====== RECORDED INFORMATION

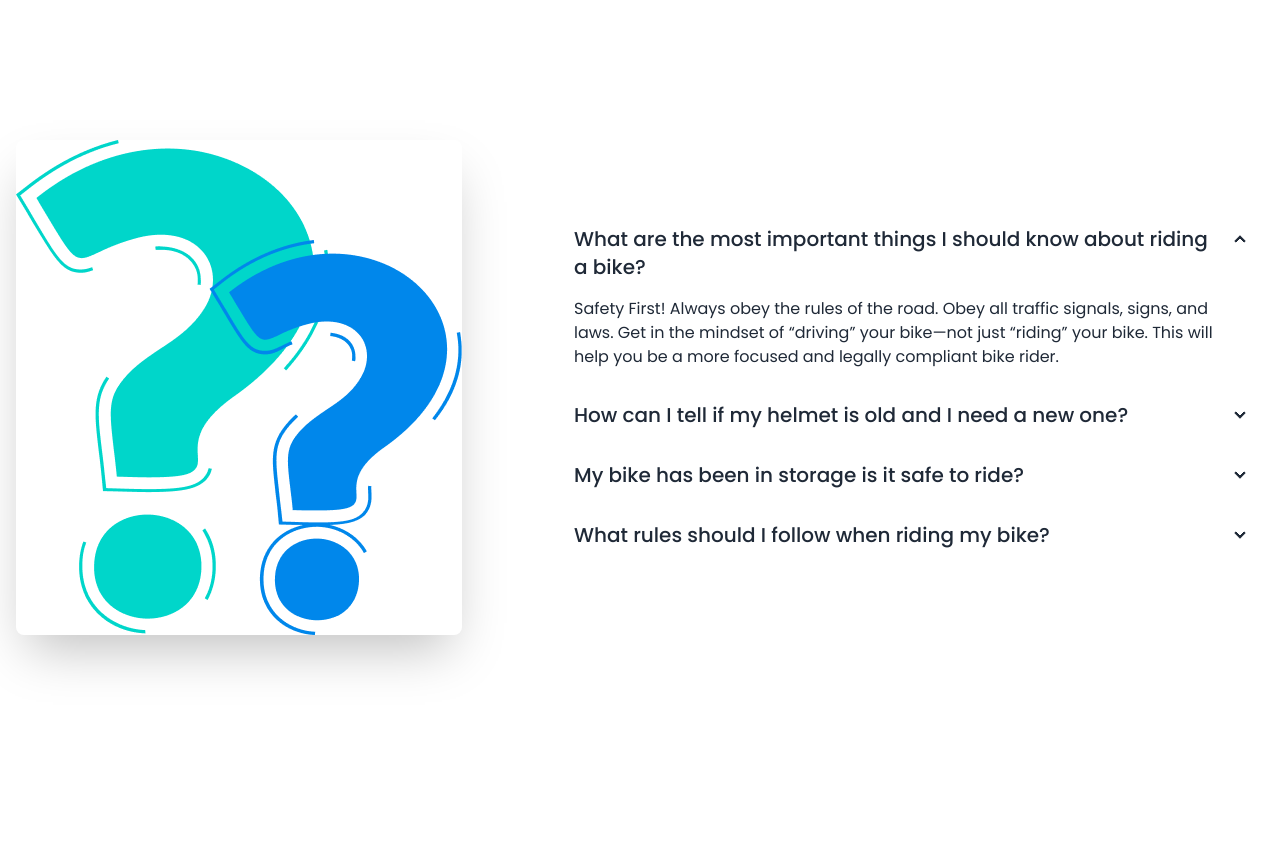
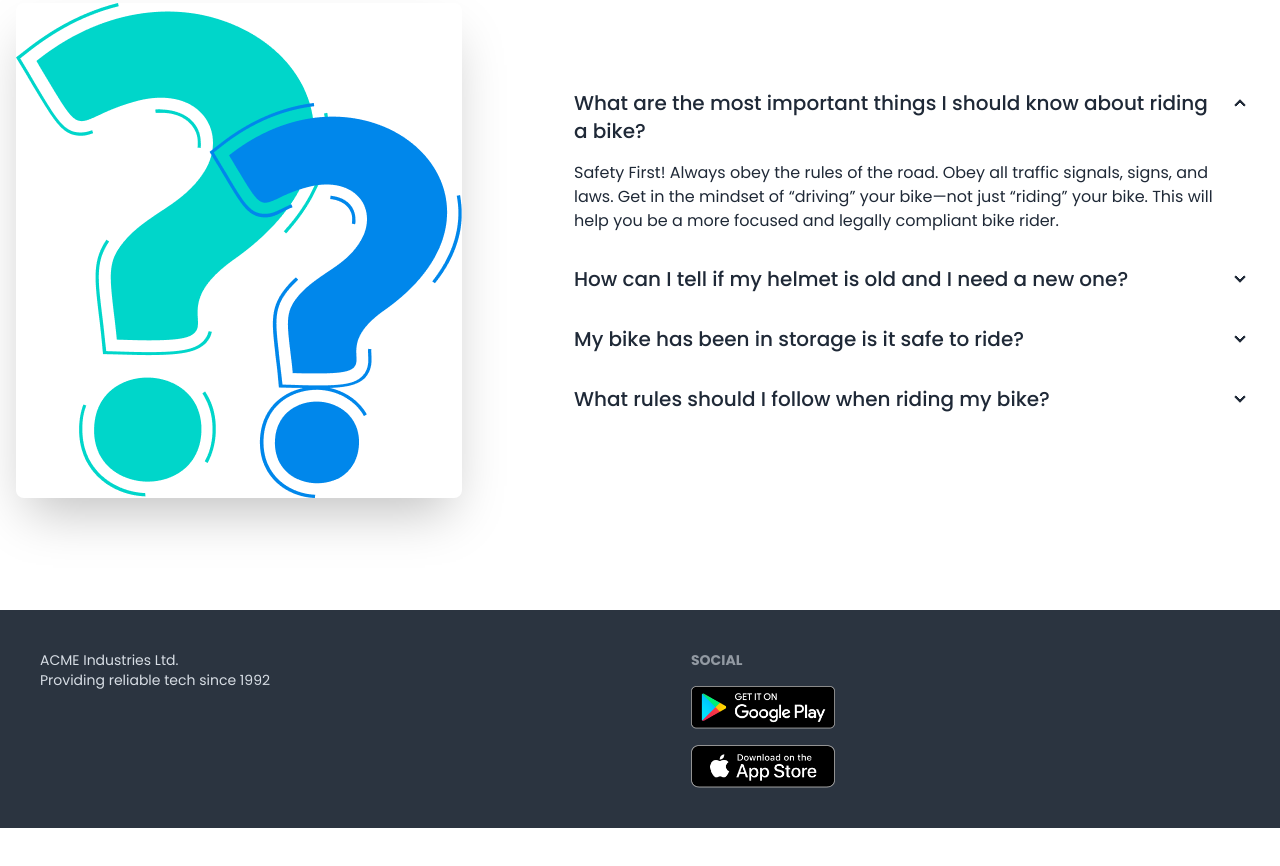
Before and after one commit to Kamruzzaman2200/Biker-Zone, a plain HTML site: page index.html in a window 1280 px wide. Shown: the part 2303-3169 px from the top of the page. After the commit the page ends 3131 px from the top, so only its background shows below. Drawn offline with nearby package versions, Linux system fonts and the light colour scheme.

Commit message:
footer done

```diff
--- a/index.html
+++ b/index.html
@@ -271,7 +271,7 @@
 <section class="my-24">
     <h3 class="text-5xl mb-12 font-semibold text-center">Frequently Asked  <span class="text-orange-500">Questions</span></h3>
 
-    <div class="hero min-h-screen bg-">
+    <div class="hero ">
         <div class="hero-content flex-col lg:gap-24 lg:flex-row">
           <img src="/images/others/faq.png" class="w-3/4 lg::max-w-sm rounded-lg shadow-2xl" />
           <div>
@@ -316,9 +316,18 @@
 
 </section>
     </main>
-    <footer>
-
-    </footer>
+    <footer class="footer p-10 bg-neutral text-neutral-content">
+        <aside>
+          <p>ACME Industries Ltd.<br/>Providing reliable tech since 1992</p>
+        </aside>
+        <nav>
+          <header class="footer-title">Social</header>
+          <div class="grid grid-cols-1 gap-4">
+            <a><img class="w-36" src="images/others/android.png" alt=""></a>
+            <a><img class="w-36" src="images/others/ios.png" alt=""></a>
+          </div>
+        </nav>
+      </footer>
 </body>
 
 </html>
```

============

» **DIRECTIONS**
Each line above that includes "others" should be shown.

» **EXERCISE RESPONSE**
           <img src="/images/others/faq.png" class="w-3/4 lg::max-w-sm rounded-lg shadow-2xl" />
+            <a><img class="w-36" src="images/others/android.png" alt=""></a>
+            <a><img class="w-36" src="images/others/ios.png" alt=""></a>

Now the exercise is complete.